[Before and after images]
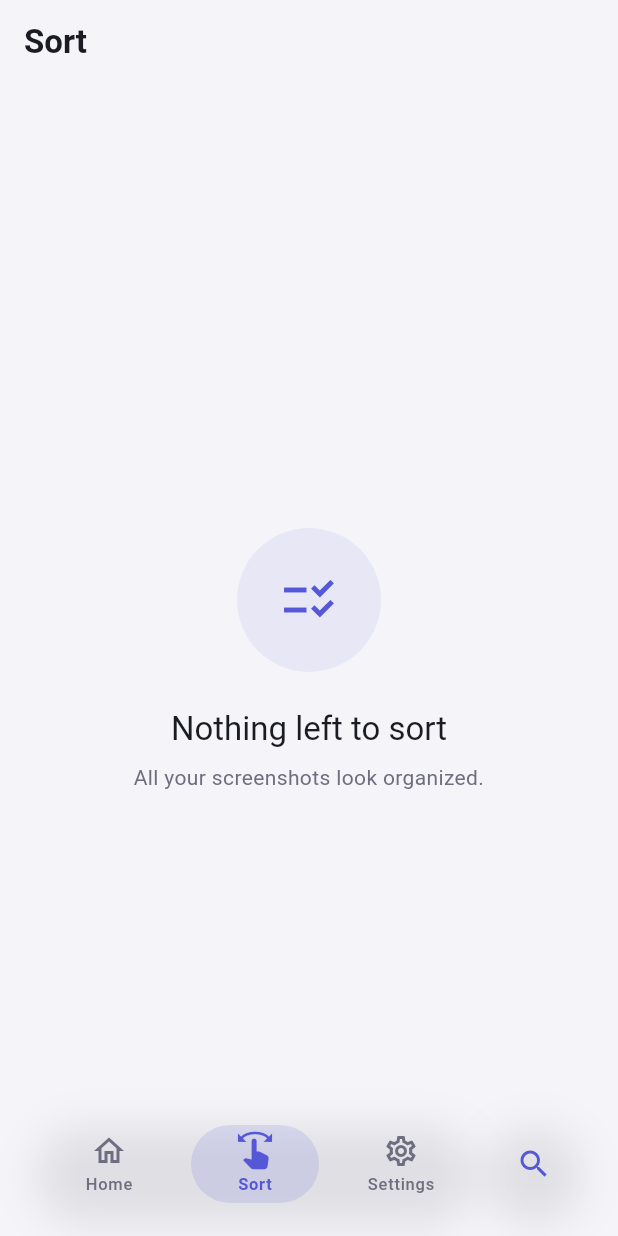
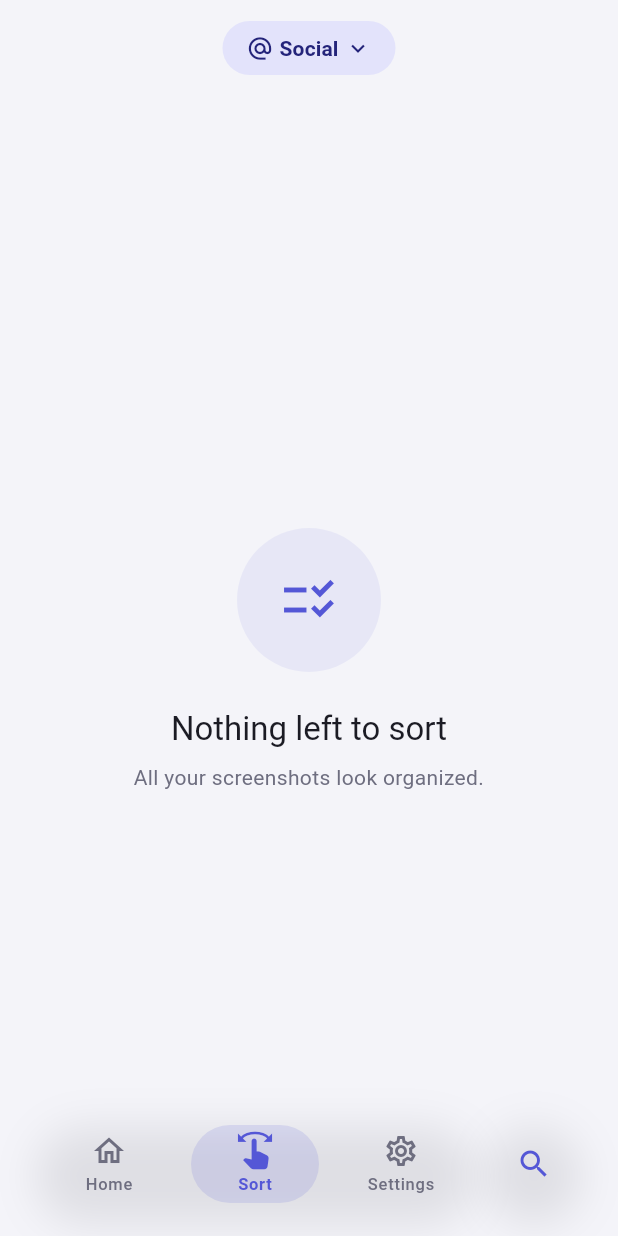
Before and after one commit to dogualagoz/ai-gallery-organizer, a Flutter app: the SortingScreen screen opened by its route, on a phone screen of 412 x 824 dp. Run offline on Flutter 3.47's test engine with Material 3 defaults, Android fonts, the phone set to English and light mode, and no system bars; our stand-ins replace audioplayers, firebase_ai, firebase_core, flutter_riverpod, flutter_secure_storage, go_router and 7 more; missing offline and left inert: firebase_app_check, liquid_glass_renderer, photo_manager, photo_manager_image_provider; accounts and stored records are empty; generated files the repository leaves out were written again; statements that could not run were skipped.

Commit message:
feat(sorting): swipe-up assigns to a chosen category
Rework the swipe deck: left = delete, right = skip, up = assign to the
category selected in a new tappable header chip (category picker sheet).
Drop the board-assignment flow from sorting. setCategory now finalizes a
pending card so it leaves the queue; undo restores the exact prior state
via restoreCategoryState. The AppBar is replaced by an in-page header
(chip + undo + delete counter); no plain title text on top.

Co-Authored-By: Claude Opus 4.8 <noreply@anthropic.com>

```diff
--- a/lib/features/sorting/sorting_screen.dart
+++ b/lib/features/sorting/sorting_screen.dart
@@ -1,27 +1,24 @@
 // Swipe sıralama ekranı: analiz edilmemiş/"diğer" screenshot'lar için
-// sola sil / sağa panoya ata / yukarı atla kart akışı.
+// sola sil / sağa atla / yukarı seçili kategoriye ata kart akışı.
 import 'package:flutter/material.dart';
 import 'package:flutter_riverpod/flutter_riverpod.dart';
 import 'package:go_router/go_router.dart';
 import 'package:photo_manager/photo_manager.dart';
 
 import '../../core/constants/ui_constants.dart';
+import '../../core/l10n/category_labels.dart';
 import '../../core/l10n/l10n_extension.dart';
-import '../../core/models/board.dart';
 import '../../core/models/screenshot_category.dart';
 import '../../core/models/screenshot_entry.dart';
 import '../../core/router/app_router.dart';
+import '../../core/services/category_names_service.dart';
 import '../../core/services/entitlement_service.dart';
 import '../../core/services/haptic_service.dart';
 import '../../core/services/review_service.dart';
-import '../boards/providers/board_provider.dart';
-import '../boards/widgets/board_name_dialog.dart';
 import '../gallery/data/screenshot_repository.dart';
 import '../gallery/providers/gallery_provider.dart';
+import 'widgets/category_picker_sheet.dart';
 import 'widgets/swipe_card.dart';
-
-/// Board seçici sheet'inde "yeni pano oluştur" satırını işaretleyen sentinel.
-const String _createNewBoardSentinel = '__create_new_board__';
 
 class SortingScreen extends ConsumerStatefulWidget {
   const SortingScreen({super.key});
@@ -34,10 +31,20 @@ class SortingScreen extends ConsumerStatefulWidget {
 enum _SwipeType { delete, skip, assign }
 
 class _SwipeAction {
-  const _SwipeAction(this.type, this.assetId);
+  const _SwipeAction(
+    this.type,
+    this.assetId, {
+    this.prevCategory,
+    this.prevAnalyzedAt,
+  });
 
   final _SwipeType type;
   final String assetId;
+
+  /// Kategori-atama öncesi durum (yalnız [_SwipeType.assign] için) — geri
+  /// alınınca kartı birebir eski haline döndürmek için saklanır.
+  final ScreenshotCategory? prevCategory;
+  final DateTime? prevAnalyzedAt;
 }
 
 class _SortingScreenState extends ConsumerState<SortingScreen> {
@@ -56,6 +63,9 @@ class _SortingScreenState extends ConsumerState<SortingScreen> {
 
   /// Sort sekmesi bir önceki karede aktif miydi — çıkışı (aktif→pasif) yakalar.
   bool _wasTabActive = true;
+
+  /// Yukarı kaydırmanın hedef kategorisi; üstteki chip'ten değiştirilir.
+  ScreenshotCategory _selectedCategory = ScreenshotCategory.social;
 
   /// Alttaki aksiyon butonlarının üstteki karta jest gönderebilmesi için.
   final SwipeCardController _cardController = SwipeCardController();
@@ -99,27 +109,28 @@ class _SortingScreenState extends ConsumerState<SortingScreen> {
         )
         .toList();
 
+    final Map<int, String> categoryNames = ref.watch(categoryNamesProvider);
+    final String categoryLabel = _selectedCategory.displayName(
+      l10n,
+      categoryNames,
+    );
+
     return Scaffold(
-      appBar: AppBar(
-        title: Text(l10n.sortingTitle),
-        actions: [
-          if (_history.isNotEmpty)
-            IconButton(
-              tooltip: l10n.sortingUndo,
-              icon: const Icon(Icons.undo),
-              onPressed: _undo,
+      body: SafeArea(
+        bottom: false,
+        child: Column(
+          children: [
+            _SortHeader(
+              categoryIcon: _selectedCategory.icon,
+              categoryLabel: categoryLabel,
+              remaining: queue.length,
+              pendingDeleteCount: _pendingDeletes.length,
+              canUndo: _history.isNotEmpty,
+              onUndo: _undo,
+              onPickCategory: _pickCategory,
             ),
-          // Silme ikonu artık ayrı bir buton/onay değil; yalnızca kaç kartın
-          // silmeye kuyruklandığını gösteren bir sayaç. Gerçek silme, Sort
-          // sekmesinden çıkışta iOS'un kendi onayıyla yapılır.
-          if (_pendingDeletes.isNotEmpty)
-            Padding(
-              padding: const EdgeInsets.only(right: AppSpacing.md),
-              child: _PendingDeleteCounter(count: _pendingDeletes.length),
-            ),
-        ],
-      ),
-      body: !entitlement.canSwipe
+            Expanded(
+              child: !entitlement.canSwipe
                   ? const _SortingLimit()
                   : queue.isEmpty
                   ? (_pendingDeletes.isEmpty
@@ -132,14 +143,31 @@ class _SortingScreenState extends ConsumerState<SortingScreen> {
                   : _SortingDeck(
                       top: queue.first,
                       next: queue.length > 1 ? queue[1] : null,
-              remaining: queue.length,
                       asset: repo.assetFor(queue.first.assetId),
                       controller: _cardController,
+                      categoryIcon: _selectedCategory.icon,
+                      categoryLabel: categoryLabel,
                       onDelete: () => _queueDelete(queue.first.assetId),
                       onSkip: () => _skipCard(queue.first.assetId),
-              onAssign: () => _handleAssign(queue.first.assetId),
+                      onAssign: () => _assignToCategory(queue.first),
+                    ),
+            ),
+          ],
+        ),
       ),
     );
+  }
+
+  /// Yukarı-atama hedef kategorisini seçtirir.
+  Future<void> _pickCategory() async {
+    Haptics.tap();
+    final ScreenshotCategory? selected = await showCategoryPickerSheet(
+      context,
+      selected: _selectedCategory,
+    );
+    if (selected != null && mounted) {
+      setState(() => _selectedCategory = selected);
+    }
   }
 
   /// Sola kaydırma: hemen silmez, silinecekler kümesine ekler (tek onay için).
@@ -172,11 +200,14 @@ class _SortingScreenState extends ConsumerState<SortingScreen> {
       case _SwipeType.skip:
         setState(() => _skippedIds.remove(action.assetId));
       case _SwipeType.assign:
-        // Atama öncesi kart kuyrukta (boardId == null) olduğundan geri alınca
-        // board'dan çıkarılır ve deste başına yeniden düşer.
+        // Atama öncesi kategori/analiz durumuna geri dön → kart deste başına düşer.
         await ref
             .read(screenshotRepositoryProvider)
-            .assignToBoard(action.assetId, null);
+            .restoreCategoryState(
+              action.assetId,
+              category: action.prevCategory,
+              analyzedAt: action.prevAnalyzedAt,
+            );
         if (mounted) setState(() {});
     }
   }
@@ -219,50 +250,26 @@ class _SortingScreenState extends ConsumerState<SortingScreen> {
     }
   }
 
-  Future<void> _handleAssign(String assetId) async {
-    final List<Board> boards = ref.read(boardsProvider).value ?? const [];
-    final String? choice = await showModalBottomSheet<String>(
-      context: context,
-      shape: const RoundedRectangleBorder(
-        borderRadius: BorderRadius.vertical(top: Radius.circular(AppRadius.lg)),
-      ),
-      builder: (_) => _BoardPickerSheet(boards: boards),
-    );
-    if (choice == null || !mounted) return;
-
-    if (choice == _createNewBoardSentinel) {
-      await _createBoardAndAssign(assetId);
-      return;
-    }
+  /// Yukarı kaydırma: kartı üstte seçili kategoriye atar. Atama öncesi durum
+  /// geri-al için saklanır; setCategory pending kartı "işlendi" yapıp kuyruktan
+  /// düşürür.
+  Future<void> _assignToCategory(ScreenshotEntry entry) async {
     Haptics.tick();
-    await ref.read(screenshotRepositoryProvider).assignToBoard(assetId, choice);
+    await ref
+        .read(screenshotRepositoryProvider)
+        .setCategory(entry.assetId, _selectedCategory);
     await ref.read(entitlementProvider.notifier).registerSwipe();
     if (mounted) {
-      setState(() => _history.add(_SwipeAction(_SwipeType.assign, assetId)));
-    }
-  }
-
-  Future<void> _createBoardAndAssign(String assetId) async {
-    final l10n = context.l10n;
-    if (!ref.read(entitlementProvider).canCreateBoards) {
-      if (mounted) context.push(AppRoutes.paywall);
-      return;
-    }
-    final String? name = await showDialog<String>(
-      context: context,
-      builder: (_) => BoardNameDialog(
-        title: l10n.boardsNewBoardDialogTitle,
-        confirmLabel: l10n.boardsCreateAction,
+      setState(
+        () => _history.add(
+          _SwipeAction(
+            _SwipeType.assign,
+            entry.assetId,
+            prevCategory: entry.category,
+            prevAnalyzedAt: entry.analyzedAt,
+          ),
         ),
       );
-    if (name == null || name.isEmpty || !mounted) return;
-    final Board created = await ref.read(boardsProvider.notifier).create(name);
-    await ref
-        .read(screenshotRepositoryProvider)
-        .assignToBoard(assetId, created.id);
-    await ref.read(entitlementProvider.notifier).registerSwipe();
-    if (mounted) {
-      setState(() => _history.add(_SwipeAction(_SwipeType.assign, assetId)));
     }
   }
 
@@ -278,9 +285,10 @@ class _SortingDeck extends StatelessWidget {
   const _SortingDeck({
     required this.top,
     required this.next,
-    required this.remaining,
     required this.asset,
     required this.controller,
+    required this.categoryIcon,
+    required this.categoryLabel,
     required this.onDelete,
     required this.onSkip,
     required this.onAssign,
@@ -288,9 +296,10 @@ class _SortingDeck extends StatelessWidget {
 
   final ScreenshotEntry top;
   final ScreenshotEntry? next;
-  final int remaining;
   final AssetEntity? asset;
   final SwipeCardController controller;
+  final IconData categoryIcon;
+  final String categoryLabel;
   final Future<bool> Function() onDelete;
   final VoidCallback onSkip;
   final VoidCallback onAssign;
@@ -315,19 +324,6 @@ class _SortingDeck extends StatelessWidget {
       ),
       child: Column(
         children: [
-          // Kalan kart sayısı (silme sayacı artık yalnız üst bardadır).
-          SizedBox(
-            height: 28,
-            child: Center(
-              child: Text(
-                context.l10n.sortingRemainingCount(remaining),
-                style: Theme.of(context).textTheme.bodyMedium?.copyWith(
-                  color: Theme.of(context).colorScheme.onSurfaceVariant,
-                ),
-              ),
-            ),
-          ),
-          const SizedBox(height: AppSpacing.md),
           Expanded(
             child: LayoutBuilder(
               builder: (context, constraints) {
@@ -368,6 +364,8 @@ class _SortingDeck extends StatelessWidget {
                           key: ValueKey(top.assetId),
                           asset: asset,
                           controller: controller,
+                          assignIcon: categoryIcon,
+                          assignLabel: categoryLabel,
                           onDelete: onDelete,
                           onSkip: onSkip,
                           onAssign: onAssign,
@@ -381,6 +379,8 @@ class _SortingDeck extends StatelessWidget {
           ),
           const SizedBox(height: AppSpacing.lg),
           _SortingActionRow(
+            categoryIcon: categoryIcon,
+            categoryLabel: categoryLabel,
             onDelete: controller.triggerDelete,
             onSkip: controller.triggerSkip,
             onAssign: controller.triggerAssign,
@@ -392,15 +392,19 @@ class _SortingDeck extends StatelessWidget {
 }
 
 /// Her zaman görünen aksiyon satırı: sol/orta/sağ konumu ilgili jest yönüyle
-/// eşleşir (sil-sol, atla-yukarı, panoya ekle-sağ), böylece kullanıcı jesti
+/// eşleşir (sil-sol, kategori-yukarı, atla-sağ), böylece kullanıcı jesti
 /// denemeden önce ne işe yaradığını görür; dokunarak da tetiklenebilir.
 class _SortingActionRow extends StatelessWidget {
   const _SortingActionRow({
+    required this.categoryIcon,
+    required this.categoryLabel,
     required this.onDelete,
     required this.onSkip,
     required this.onAssign,
   });
 
+  final IconData categoryIcon;
+  final String categoryLabel;
   final VoidCallback onDelete;
   final VoidCallback onSkip;
   final VoidCallback onAssign;
@@ -408,6 +412,7 @@ class _SortingActionRow extends StatelessWidget {
   @override
   Widget build(BuildContext context) {
     final l10n = context.l10n;
+    final ColorScheme scheme = Theme.of(context).colorScheme;
     return Row(
       mainAxisAlignment: MainAxisAlignment.spaceEvenly,
       children: [
@@ -418,16 +423,16 @@ class _SortingActionRow extends StatelessWidget {
           onTap: onDelete,
         ),
         _SortingActionButton(
-          icon: Icons.arrow_upward,
+          icon: categoryIcon,
+          label: categoryLabel,
+          color: scheme.primary,
+          onTap: onAssign,
+        ),
+        _SortingActionButton(
+          icon: Icons.arrow_forward,
           label: l10n.sortingHintSkip,
           color: Colors.blueGrey,
           onTap: onSkip,
-        ),
-        _SortingActionButton(
-          icon: Icons.bookmark_add_outlined,
-          label: l10n.sortingHintAssign,
-          color: Colors.green,
-          onTap: onAssign,
         ),
       ],
     );
@@ -475,38 +480,145 @@ class _SortingActionButton extends StatelessWidget {
   }
 }
 
-class _BoardPickerSheet extends StatelessWidget {
-  const _BoardPickerSheet({required this.boards});
+/// Sort ekranının üst başlığı (AppBar yerine): solda geri-al, ortada seçili
+/// kategori chip'i (dokununca değiştirir), sağda silme sayacı; altında kalan
+/// kart sayısı ince bir gösterge olarak. Üstte belirgin düz başlık yoktur.
+class _SortHeader extends StatelessWidget {
+  const _SortHeader({
+    required this.categoryIcon,
+    required this.categoryLabel,
+    required this.remaining,
+    required this.pendingDeleteCount,
+    required this.canUndo,
+    required this.onUndo,
+    required this.onPickCategory,
+  });
 
-  final List<Board> boards;
+  final IconData categoryIcon;
+  final String categoryLabel;
+  final int remaining;
+  final int pendingDeleteCount;
+  final bool canUndo;
+  final VoidCallback onUndo;
+  final VoidCallback onPickCategory;
 
   @override
   Widget build(BuildContext context) {
     final l10n = context.l10n;
-    return SafeArea(
+    final ColorScheme scheme = Theme.of(context).colorScheme;
+    return Padding(
+      padding: const EdgeInsets.fromLTRB(
+        AppSpacing.sm,
+        AppSpacing.sm,
+        AppSpacing.sm,
+        0,
+      ),
+      child: Column(
+        children: [
+          SizedBox(
+            height: 48,
+            child: Stack(
+              alignment: Alignment.center,
+              children: [
+                Center(
+                  child: _CategoryChip(
+                    icon: categoryIcon,
+                    label: categoryLabel,
+                    onTap: onPickCategory,
+                  ),
+                ),
+                if (canUndo)
+                  Align(
+                    alignment: Alignment.centerLeft,
+                    child: IconButton(
+                      tooltip: l10n.sortingUndo,
+                      icon: const Icon(Icons.undo),
+                      onPressed: onUndo,
+                    ),
+                  ),
+                if (pendingDeleteCount > 0)
+                  Align(
+                    alignment: Alignment.centerRight,
                     child: Padding(
-        padding: const EdgeInsets.all(AppSpacing.md),
-        child: Column(
-          mainAxisSize: MainAxisSize.min,
-          crossAxisAlignment: CrossAxisAlignment.start,
-          children: [
-            Text(
-              l10n.sortingAssignSheetTitle,
-              style: Theme.of(context).textTheme.titleMedium,
+                      padding: const EdgeInsets.only(right: AppSpacing.sm),
+                      child: _PendingDeleteCounter(count: pendingDeleteCount),
                     ),
-            const SizedBox(height: AppSpacing.sm),
-            for (final Board board in boards)
-              ListTile(
-                leading: const Icon(Icons.folder_outlined),
-                title: Text(board.name),
-                onTap: () => Navigator.of(context).pop(board.id),
-              ),
-            ListTile(
-              leading: const Icon(Icons.add),
-              title: Text(l10n.boardsNewBoardAction),
-              onTap: () => Navigator.of(context).pop(_createNewBoardSentinel),
                   ),
               ],
+            ),
+          ),
+          if (remaining > 0)
+            Padding(
+              padding: const EdgeInsets.only(top: AppSpacing.xs),
+              child: Text(
+                l10n.sortingRemainingCount(remaining),
+                style: Theme.of(
+                  context,
+                ).textTheme.labelMedium?.copyWith(color: scheme.onSurfaceVariant),
+              ),
+            ),
+        ],
+      ),
+    );
+  }
+}
+
+/// Seçili yukarı-atama kategorisini gösteren, dokununca değiştiren pill.
+class _CategoryChip extends StatelessWidget {
+  const _CategoryChip({
+    required this.icon,
+    required this.label,
+    required this.onTap,
+  });
+
+  final IconData icon;
+  final String label;
+  final VoidCallback onTap;
+
+  @override
+  Widget build(BuildContext context) {
+    final ColorScheme scheme = Theme.of(context).colorScheme;
+    return Material(
+      color: scheme.primaryContainer,
+      borderRadius: BorderRadius.circular(AppRadius.pill),
+      clipBehavior: Clip.antiAlias,
+      child: InkWell(
+        onTap: onTap,
+        child: ConstrainedBox(
+          // Uzun özel adlar undo/sayaç ile çakışmasın diye ekranın %60'ıyla sınırla.
+          constraints: BoxConstraints(
+            maxWidth: MediaQuery.sizeOf(context).width * 0.6,
+          ),
+          child: Padding(
+            padding: const EdgeInsets.symmetric(
+              horizontal: AppSpacing.md,
+              vertical: AppSpacing.sm,
+            ),
+            child: Row(
+              mainAxisSize: MainAxisSize.min,
+              children: [
+                Icon(icon, size: 18, color: scheme.onPrimaryContainer),
+                const SizedBox(width: AppSpacing.xs),
+                Flexible(
+                  child: Text(
+                    label,
+                    maxLines: 1,
+                    overflow: TextOverflow.ellipsis,
+                    style: Theme.of(context).textTheme.labelLarge?.copyWith(
+                      color: scheme.onPrimaryContainer,
+                      fontWeight: FontWeight.w600,
+                    ),
+                  ),
+                ),
+                const SizedBox(width: AppSpacing.xs),
+                Icon(
+                  Icons.expand_more,
+                  size: 18,
+                  color: scheme.onPrimaryContainer,
+                ),
+              ],
+            ),
+          ),
         ),
       ),
     );
```
Also changed, not shown: lib/features/gallery/data/screenshot_repository.dart (+20 -1 lines), lib/features/sorting/widgets/swipe_card.dart (+23 -14 lines). Lines whose indentation alone changed are shown as unchanged.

#### Work to be completed:
If a line above holds the string "setState", copy it out.

#### Response to this task:
+      setState(() => _selectedCategory = selected);
         setState(() => _skippedIds.remove(action.assetId));
         if (mounted) setState(() {});
-      setState(() => _history.add(_SwipeAction(_SwipeType.assign, assetId)));
+      setState(
-      setState(() => _history.add(_SwipeAction(_SwipeType.assign, assetId)));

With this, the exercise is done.